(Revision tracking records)
#####
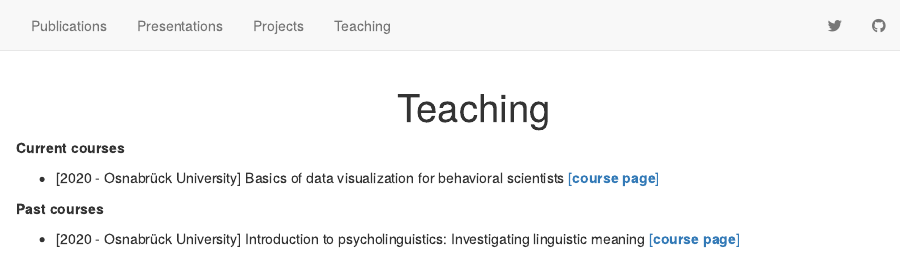
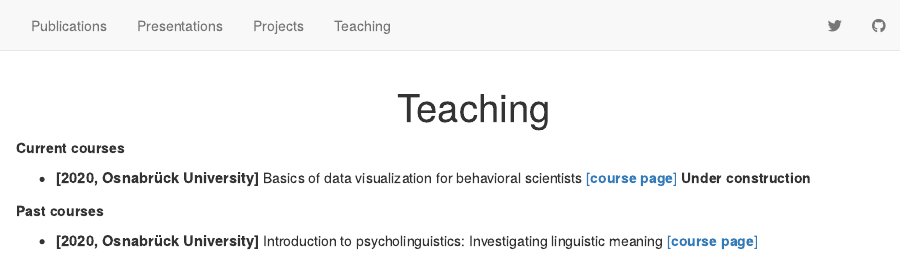
Before and after one commit to vinimacuch/vinimacuch.github.io, an R Markdown document (teaching.Rmd): the page in a window 1100 px wide, from its top. Rendered offline with R 4.5, knitr and Pandoc, with nearby package versions; drawn as R Markdown's standard HTML page in place of the format the file asks for.

Commit message:
updated personal page

```diff
--- a/teaching.Rmd
+++ b/teaching.Rmd
@@ -17,8 +17,8 @@ h1 {
 
 **Current courses**
 
-* [2020 - Osnabrück University] Basics of data visualization for behavioral scientists [[**course page**]](https://vini-macuch-silva.github.io/basics-of-data-viz-for-behavioral-scientists/)
+* <span style="font-size:11pt;font-weight:bold;">[2020, Osnabrück University]</span> Basics of data visualization for behavioral scientists [[**course page**]](https://vini-macuch-silva.github.io/basics-of-data-viz-for-behavioral-scientists/) **Under construction**
 
 **Past courses**
 
-* [2020 - Osnabrück University] Introduction to psycholinguistics: Investigating linguistic meaning [[**course page**]](https://vini-macuch-silva.github.io/intro-to-psycholinguistics/)
+* <span style="font-size:11pt;font-weight:bold;">[2020, Osnabrück University]</span> Introduction to psycholinguistics: Investigating linguistic meaning [[**course page**]](https://vini-macuch-silva.github.io/intro-to-psycholinguistics/)
```
Also changed, not shown: projects.Rmd (+3 -3 lines), projects.html, teaching.html.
#####
The entries are to be printed exactly as written; the pictures are to be left out.

- _ANSWER TO THE EXERCISE_
Before and after one commit to vinimacuch/vinimacuch.github.io, an R Markdown document (teaching.Rmd): the page in a window 1100 px wide, from its top. Rendered offline with R 4.5, knitr and Pandoc, with nearby package versions; drawn as R Markdown's standard HTML page in place of the format the file asks for.

Commit message:
updated personal page

```diff
--- a/teaching.Rmd
+++ b/teaching.Rmd
@@ -17,8 +17,8 @@ h1 {
 
 **Current courses**
 
-* [2020 - Osnabrück University] Basics of data visualization for behavioral scientists [[**course page**]](https://vini-macuch-silva.github.io/basics-of-data-viz-for-behavioral-scientists/)
+* <span style="font-size:11pt;font-weight:bold;">[2020, Osnabrück University]</span> Basics of data visualization for behavioral scientists [[**course page**]](https://vini-macuch-silva.github.io/basics-of-data-viz-for-behavioral-scientists/) **Under construction**
 
 **Past courses**
 
-* [2020 - Osnabrück University] Introduction to psycholinguistics: Investigating linguistic meaning [[**course page**]](https://vini-macuch-silva.github.io/intro-to-psycholinguistics/)
+* <span style="font-size:11pt;font-weight:bold;">[2020, Osnabrück University]</span> Introduction to psycholinguistics: Investigating linguistic meaning [[**course page**]](https://vini-macuch-silva.github.io/intro-to-psycholinguistics/)
```
Also changed, not shown: projects.Rmd (+3 -3 lines), projects.html, teaching.html.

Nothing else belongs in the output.